Lines holding the word "Year" in the material below: count them and write the number alone.

Segment Start: RECORDS

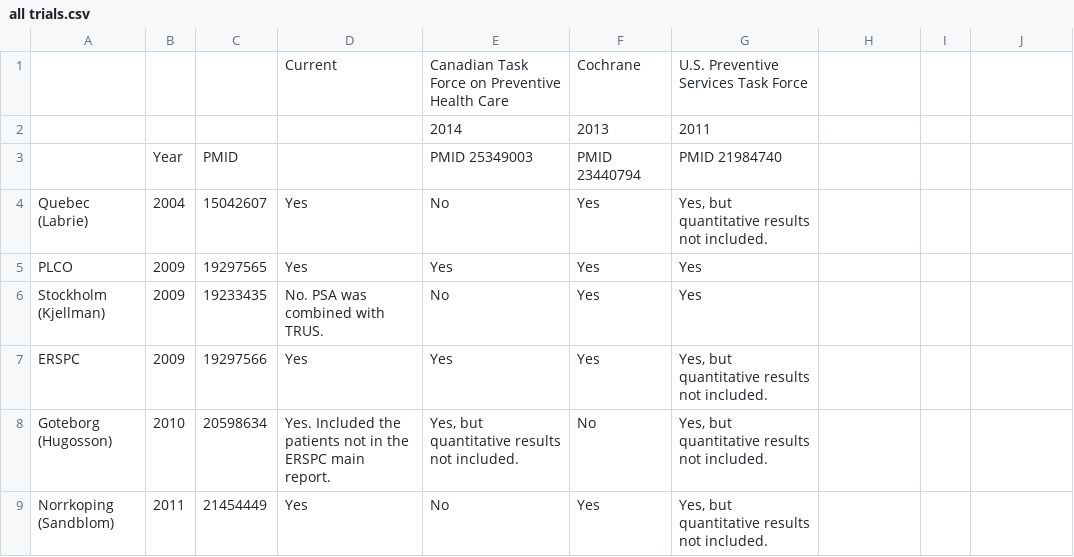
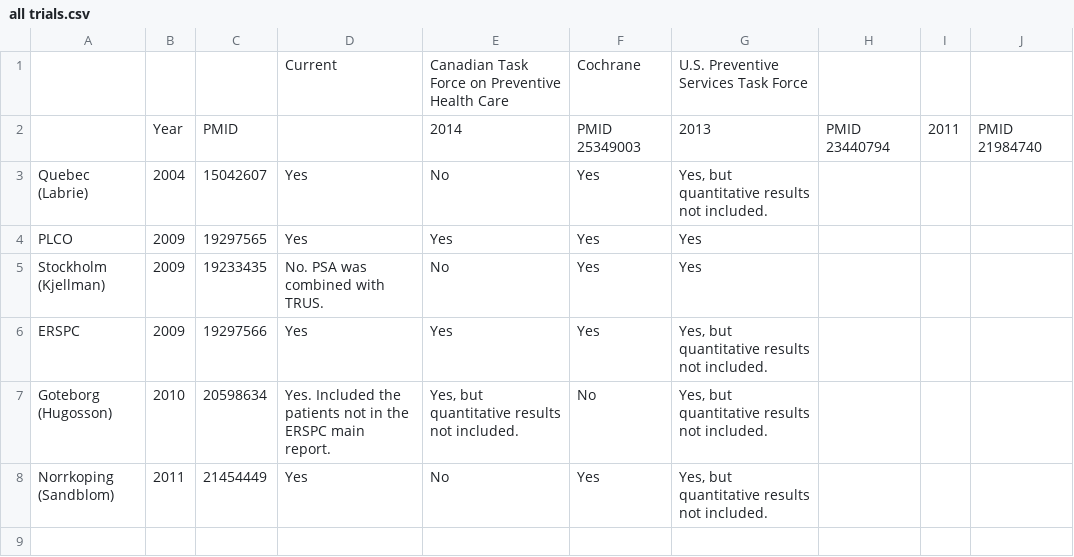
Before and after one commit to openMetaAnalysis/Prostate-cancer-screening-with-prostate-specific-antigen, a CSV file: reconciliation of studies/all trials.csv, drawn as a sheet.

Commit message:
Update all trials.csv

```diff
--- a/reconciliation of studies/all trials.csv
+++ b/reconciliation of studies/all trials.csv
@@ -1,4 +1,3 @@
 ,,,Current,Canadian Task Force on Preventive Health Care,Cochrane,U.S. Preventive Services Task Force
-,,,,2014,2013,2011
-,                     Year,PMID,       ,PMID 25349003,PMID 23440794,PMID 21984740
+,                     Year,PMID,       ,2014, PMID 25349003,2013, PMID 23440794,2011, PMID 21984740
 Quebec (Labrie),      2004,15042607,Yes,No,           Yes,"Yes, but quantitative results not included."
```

Segment End: RECORDS
Segment Start: RECORDS

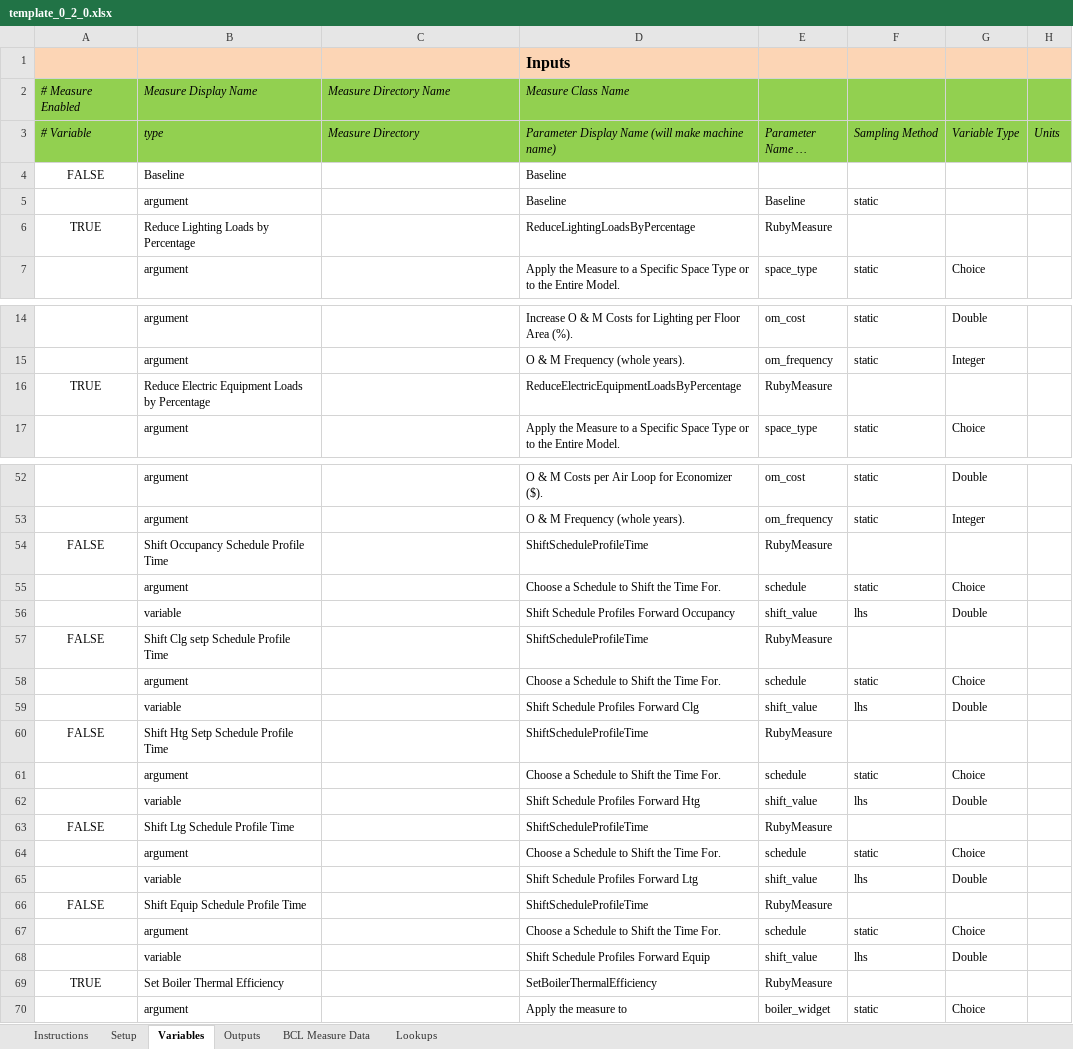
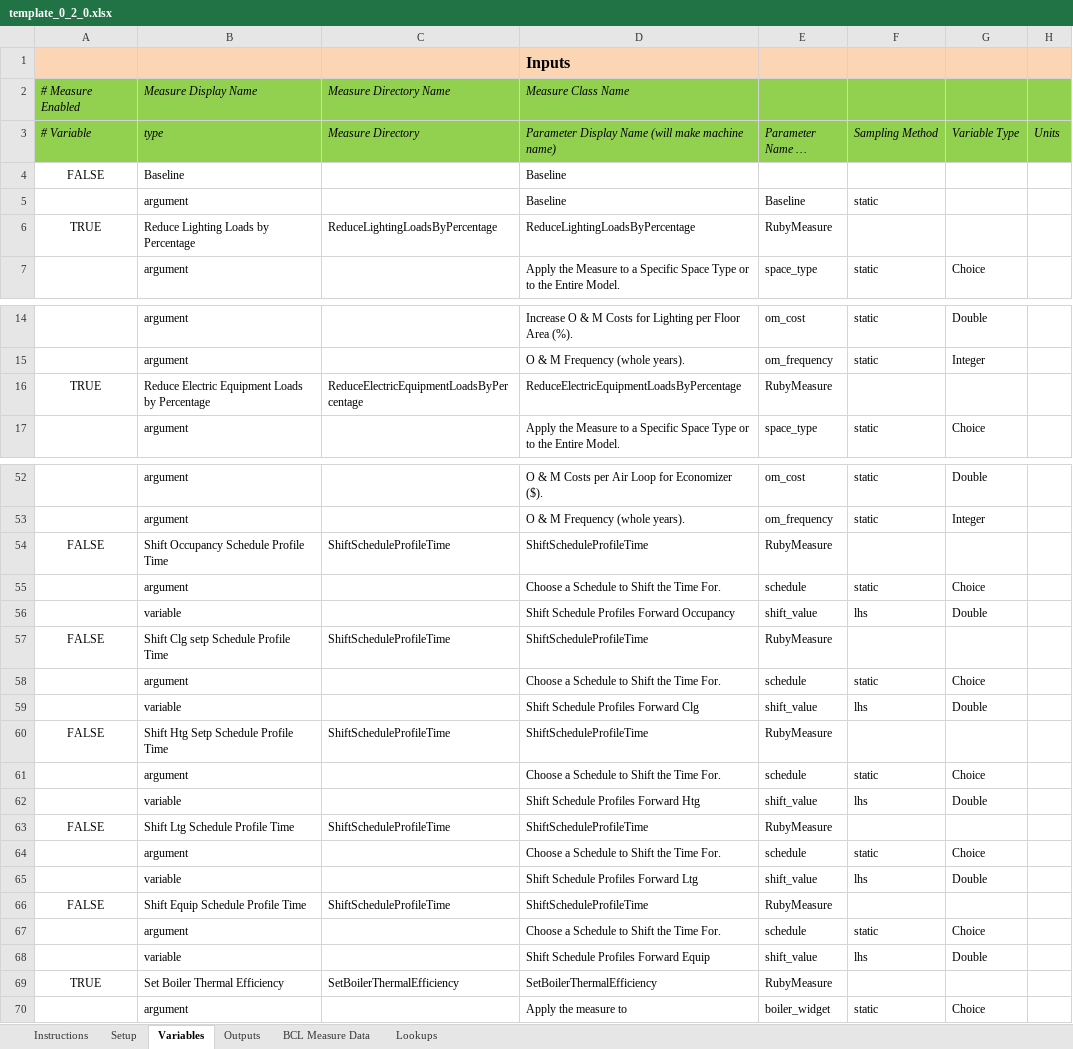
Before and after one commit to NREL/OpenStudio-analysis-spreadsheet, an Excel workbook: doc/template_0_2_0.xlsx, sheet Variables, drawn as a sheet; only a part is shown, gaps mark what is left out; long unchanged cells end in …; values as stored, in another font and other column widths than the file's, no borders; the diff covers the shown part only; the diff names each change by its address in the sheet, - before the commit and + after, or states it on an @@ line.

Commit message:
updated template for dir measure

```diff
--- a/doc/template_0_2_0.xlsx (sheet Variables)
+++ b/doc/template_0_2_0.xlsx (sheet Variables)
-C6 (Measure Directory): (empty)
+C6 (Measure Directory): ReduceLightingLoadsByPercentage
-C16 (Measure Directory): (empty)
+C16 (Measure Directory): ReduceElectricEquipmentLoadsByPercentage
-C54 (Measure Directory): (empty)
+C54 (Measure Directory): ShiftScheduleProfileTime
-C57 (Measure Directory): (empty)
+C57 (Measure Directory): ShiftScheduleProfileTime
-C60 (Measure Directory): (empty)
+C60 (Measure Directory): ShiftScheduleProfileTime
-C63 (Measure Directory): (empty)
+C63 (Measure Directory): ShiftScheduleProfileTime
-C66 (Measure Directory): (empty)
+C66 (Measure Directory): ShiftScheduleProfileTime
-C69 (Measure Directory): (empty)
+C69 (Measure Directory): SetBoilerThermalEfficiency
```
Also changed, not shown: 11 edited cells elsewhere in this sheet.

Segment End: RECORDS

- **RESULT OF THIS EXERCISE**: 2